» WHAT IS BEING ASKED
Within the entries below, find every line that has the string "length", then copy it.

» DATASET ENTRIES
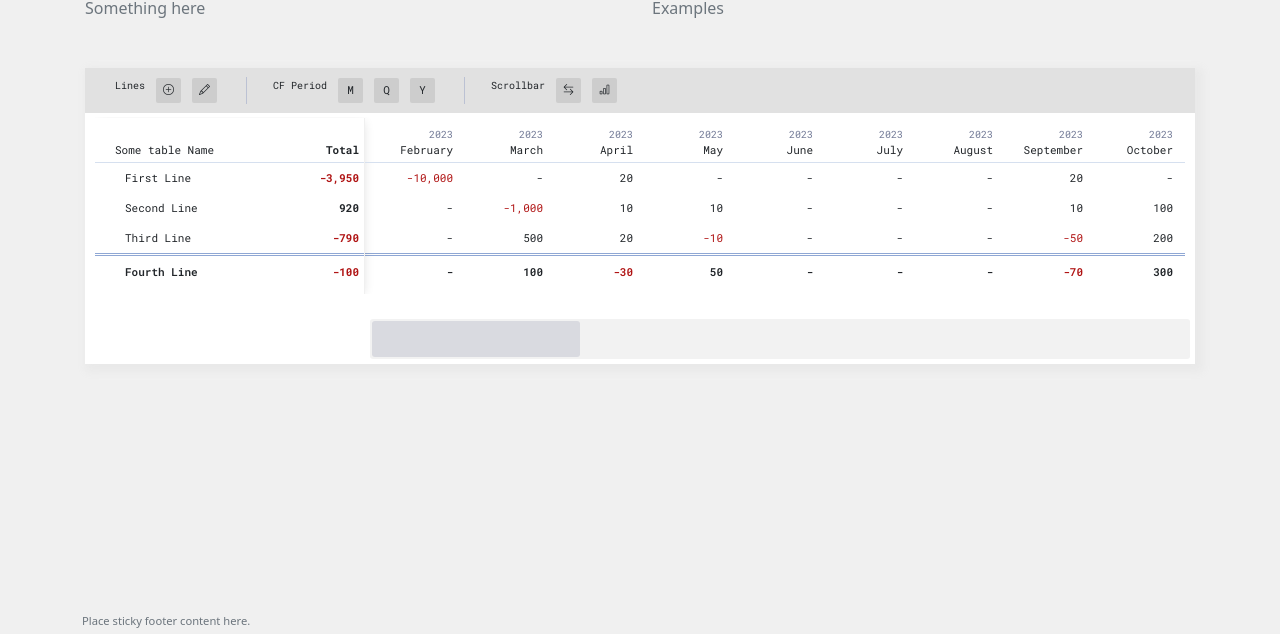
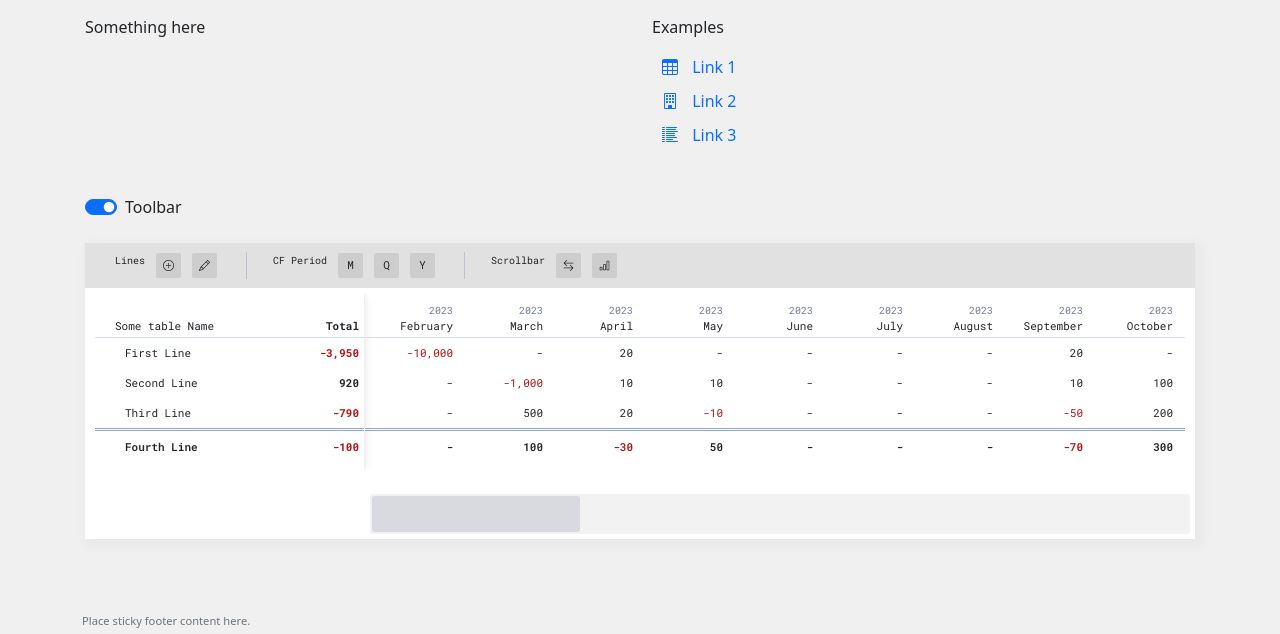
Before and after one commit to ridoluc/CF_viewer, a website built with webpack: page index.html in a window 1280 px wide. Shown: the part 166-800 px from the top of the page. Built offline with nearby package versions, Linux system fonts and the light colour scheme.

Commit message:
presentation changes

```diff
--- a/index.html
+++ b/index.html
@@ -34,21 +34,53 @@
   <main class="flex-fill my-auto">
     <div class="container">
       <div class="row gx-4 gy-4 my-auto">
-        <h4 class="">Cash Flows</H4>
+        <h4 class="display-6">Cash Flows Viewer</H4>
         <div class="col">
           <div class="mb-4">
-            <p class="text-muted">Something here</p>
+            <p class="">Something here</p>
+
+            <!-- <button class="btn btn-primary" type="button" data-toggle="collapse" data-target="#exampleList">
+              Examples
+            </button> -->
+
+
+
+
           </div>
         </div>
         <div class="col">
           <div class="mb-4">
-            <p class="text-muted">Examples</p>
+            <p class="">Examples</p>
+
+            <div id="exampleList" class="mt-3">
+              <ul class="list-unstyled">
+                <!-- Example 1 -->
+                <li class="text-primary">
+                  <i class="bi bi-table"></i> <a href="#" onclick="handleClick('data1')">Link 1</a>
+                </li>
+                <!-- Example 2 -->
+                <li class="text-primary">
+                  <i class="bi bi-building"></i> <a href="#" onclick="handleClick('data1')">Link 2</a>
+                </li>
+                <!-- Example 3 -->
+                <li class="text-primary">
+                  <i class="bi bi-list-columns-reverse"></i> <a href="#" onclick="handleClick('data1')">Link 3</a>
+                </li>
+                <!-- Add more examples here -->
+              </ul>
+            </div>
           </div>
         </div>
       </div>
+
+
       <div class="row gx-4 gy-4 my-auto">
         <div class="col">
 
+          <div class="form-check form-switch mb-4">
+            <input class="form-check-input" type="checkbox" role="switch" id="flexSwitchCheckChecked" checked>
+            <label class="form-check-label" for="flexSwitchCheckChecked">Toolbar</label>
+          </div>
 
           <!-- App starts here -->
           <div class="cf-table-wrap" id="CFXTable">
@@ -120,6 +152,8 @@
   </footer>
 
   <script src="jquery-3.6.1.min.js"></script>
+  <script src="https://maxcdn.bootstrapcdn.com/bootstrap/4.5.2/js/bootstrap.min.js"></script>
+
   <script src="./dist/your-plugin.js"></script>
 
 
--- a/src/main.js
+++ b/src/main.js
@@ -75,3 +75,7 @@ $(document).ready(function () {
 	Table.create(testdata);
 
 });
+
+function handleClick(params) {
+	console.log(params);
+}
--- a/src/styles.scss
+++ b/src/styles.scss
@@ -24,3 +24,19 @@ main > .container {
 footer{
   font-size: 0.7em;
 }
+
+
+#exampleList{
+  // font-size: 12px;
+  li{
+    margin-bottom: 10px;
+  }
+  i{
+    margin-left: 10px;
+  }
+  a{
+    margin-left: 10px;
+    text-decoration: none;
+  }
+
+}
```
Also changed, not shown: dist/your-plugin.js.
--
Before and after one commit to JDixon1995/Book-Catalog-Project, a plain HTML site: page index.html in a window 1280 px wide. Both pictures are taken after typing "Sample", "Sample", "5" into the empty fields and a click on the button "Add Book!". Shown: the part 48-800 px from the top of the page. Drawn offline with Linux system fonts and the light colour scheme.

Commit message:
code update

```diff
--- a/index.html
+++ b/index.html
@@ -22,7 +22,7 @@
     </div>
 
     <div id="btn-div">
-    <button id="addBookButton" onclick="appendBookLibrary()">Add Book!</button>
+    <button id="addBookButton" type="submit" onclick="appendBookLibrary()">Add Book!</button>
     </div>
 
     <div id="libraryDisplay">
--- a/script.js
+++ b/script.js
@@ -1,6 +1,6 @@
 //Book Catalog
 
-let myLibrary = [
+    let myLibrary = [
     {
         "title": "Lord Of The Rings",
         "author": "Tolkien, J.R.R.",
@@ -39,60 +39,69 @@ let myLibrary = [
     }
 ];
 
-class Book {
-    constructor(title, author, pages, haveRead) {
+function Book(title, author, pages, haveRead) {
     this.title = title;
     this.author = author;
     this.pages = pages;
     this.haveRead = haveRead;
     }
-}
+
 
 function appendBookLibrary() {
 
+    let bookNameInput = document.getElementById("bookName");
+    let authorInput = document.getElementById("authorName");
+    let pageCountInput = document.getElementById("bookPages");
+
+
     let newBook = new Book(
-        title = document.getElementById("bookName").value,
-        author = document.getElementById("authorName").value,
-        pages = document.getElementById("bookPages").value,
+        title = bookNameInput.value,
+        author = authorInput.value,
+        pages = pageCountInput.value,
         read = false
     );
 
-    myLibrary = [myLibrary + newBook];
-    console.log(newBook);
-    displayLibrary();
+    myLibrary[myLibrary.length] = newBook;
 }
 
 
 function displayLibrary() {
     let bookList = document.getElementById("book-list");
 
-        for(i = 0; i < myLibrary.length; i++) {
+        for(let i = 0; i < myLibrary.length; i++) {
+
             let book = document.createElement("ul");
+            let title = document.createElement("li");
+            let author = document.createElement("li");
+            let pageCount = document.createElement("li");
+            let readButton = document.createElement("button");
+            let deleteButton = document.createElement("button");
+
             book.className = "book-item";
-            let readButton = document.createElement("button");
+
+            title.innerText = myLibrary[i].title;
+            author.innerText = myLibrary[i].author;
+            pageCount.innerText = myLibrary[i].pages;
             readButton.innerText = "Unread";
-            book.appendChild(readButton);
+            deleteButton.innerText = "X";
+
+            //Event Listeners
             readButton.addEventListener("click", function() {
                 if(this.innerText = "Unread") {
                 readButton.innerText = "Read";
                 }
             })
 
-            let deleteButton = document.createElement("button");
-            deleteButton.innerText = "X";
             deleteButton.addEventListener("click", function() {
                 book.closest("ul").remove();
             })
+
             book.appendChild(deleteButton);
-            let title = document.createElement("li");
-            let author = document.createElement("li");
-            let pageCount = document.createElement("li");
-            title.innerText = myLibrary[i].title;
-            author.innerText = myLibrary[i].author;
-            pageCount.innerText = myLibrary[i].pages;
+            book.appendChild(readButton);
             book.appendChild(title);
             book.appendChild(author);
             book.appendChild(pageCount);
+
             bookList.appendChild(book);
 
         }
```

» SOLVED PROBLEM
+    myLibrary[myLibrary.length] = newBook;
-        for(i = 0; i < myLibrary.length; i++) {
+        for(let i = 0; i < myLibrary.length; i++) {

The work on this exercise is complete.